→ **Exercise brief**
All of the records below must be reproduced exactly, minus any pictures.

(Data shown)

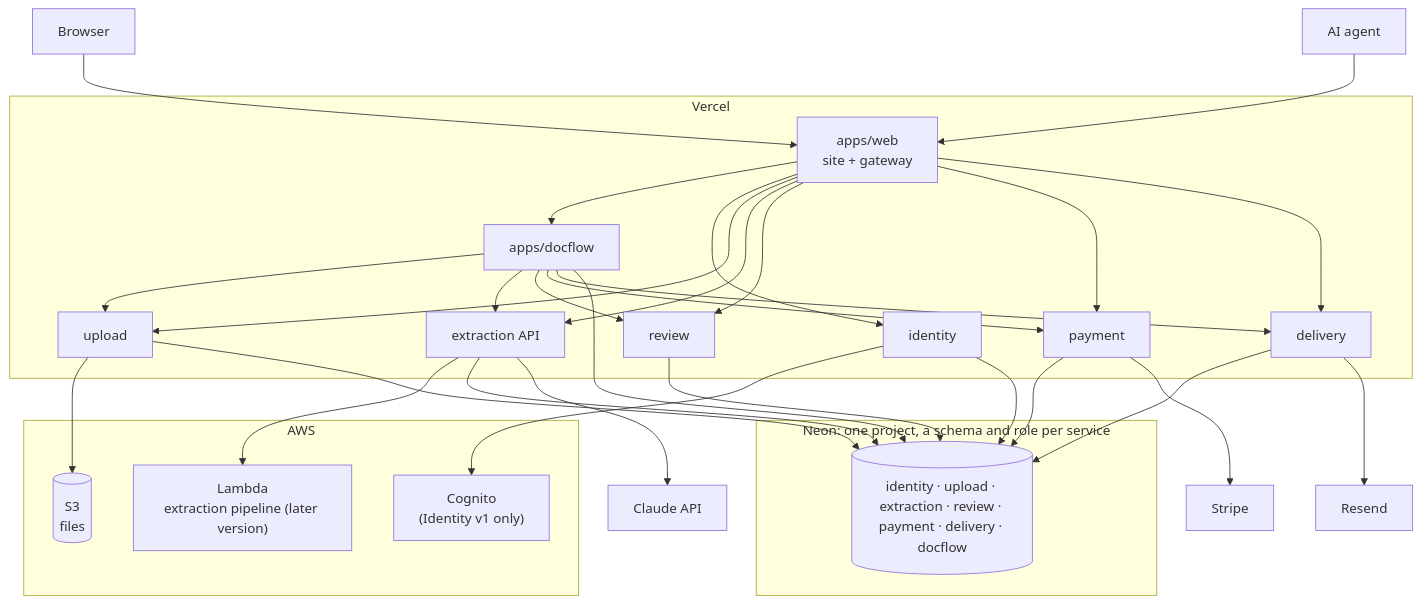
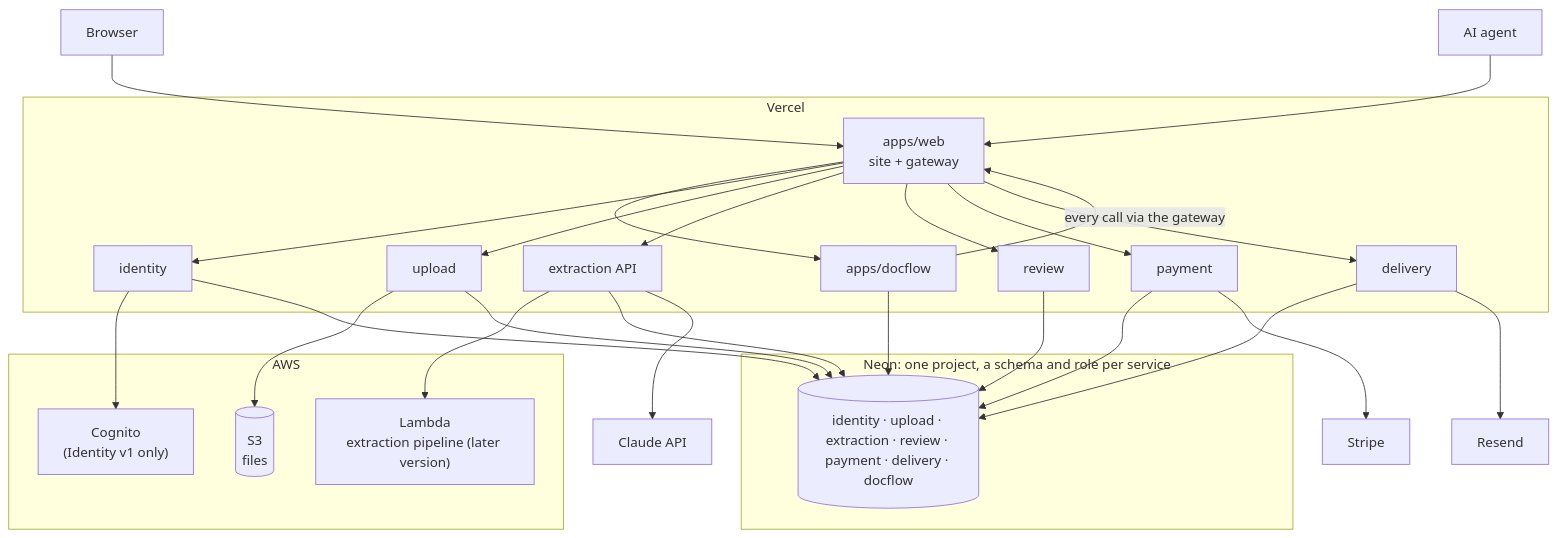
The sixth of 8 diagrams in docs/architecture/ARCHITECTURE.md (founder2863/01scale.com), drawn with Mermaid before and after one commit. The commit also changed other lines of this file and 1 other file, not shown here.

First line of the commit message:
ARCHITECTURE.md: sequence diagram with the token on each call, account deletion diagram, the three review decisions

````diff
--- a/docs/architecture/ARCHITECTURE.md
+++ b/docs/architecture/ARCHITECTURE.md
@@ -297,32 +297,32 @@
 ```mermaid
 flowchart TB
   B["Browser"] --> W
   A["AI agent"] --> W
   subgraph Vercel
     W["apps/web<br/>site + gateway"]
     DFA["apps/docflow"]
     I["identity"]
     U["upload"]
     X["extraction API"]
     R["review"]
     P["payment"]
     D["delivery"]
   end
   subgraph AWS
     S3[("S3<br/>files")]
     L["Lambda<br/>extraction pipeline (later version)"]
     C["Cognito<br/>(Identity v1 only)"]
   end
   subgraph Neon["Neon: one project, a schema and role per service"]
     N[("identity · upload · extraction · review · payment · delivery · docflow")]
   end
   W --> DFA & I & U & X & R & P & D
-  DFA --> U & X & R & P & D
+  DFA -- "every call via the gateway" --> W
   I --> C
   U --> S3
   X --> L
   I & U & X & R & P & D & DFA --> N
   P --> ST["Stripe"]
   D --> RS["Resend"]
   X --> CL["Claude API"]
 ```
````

(End Data shown)

→ **Finished task**
The sixth of 8 diagrams in docs/architecture/ARCHITECTURE.md (founder2863/01scale.com), drawn with Mermaid before and after one commit. The commit also changed other lines of this file and 1 other file, not shown here.

First line of the commit message:
ARCHITECTURE.md: sequence diagram with the token on each call, account deletion diagram, the three review decisions

````diff
--- a/docs/architecture/ARCHITECTURE.md
+++ b/docs/architecture/ARCHITECTURE.md
@@ -297,32 +297,32 @@
 ```mermaid
 flowchart TB
   B["Browser"] --> W
   A["AI agent"] --> W
   subgraph Vercel
     W["apps/web<br/>site + gateway"]
     DFA["apps/docflow"]
     I["identity"]
     U["upload"]
     X["extraction API"]
     R["review"]
     P["payment"]
     D["delivery"]
   end
   subgraph AWS
     S3[("S3<br/>files")]
     L["Lambda<br/>extraction pipeline (later version)"]
     C["Cognito<br/>(Identity v1 only)"]
   end
   subgraph Neon["Neon: one project, a schema and role per service"]
     N[("identity · upload · extraction · review · payment · delivery · docflow")]
   end
   W --> DFA & I & U & X & R & P & D
-  DFA --> U & X & R & P & D
+  DFA -- "every call via the gateway" --> W
   I --> C
   U --> S3
   X --> L
   I & U & X & R & P & D & DFA --> N
   P --> ST["Stripe"]
   D --> RS["Resend"]
   X --> CL["Claude API"]
 ```
````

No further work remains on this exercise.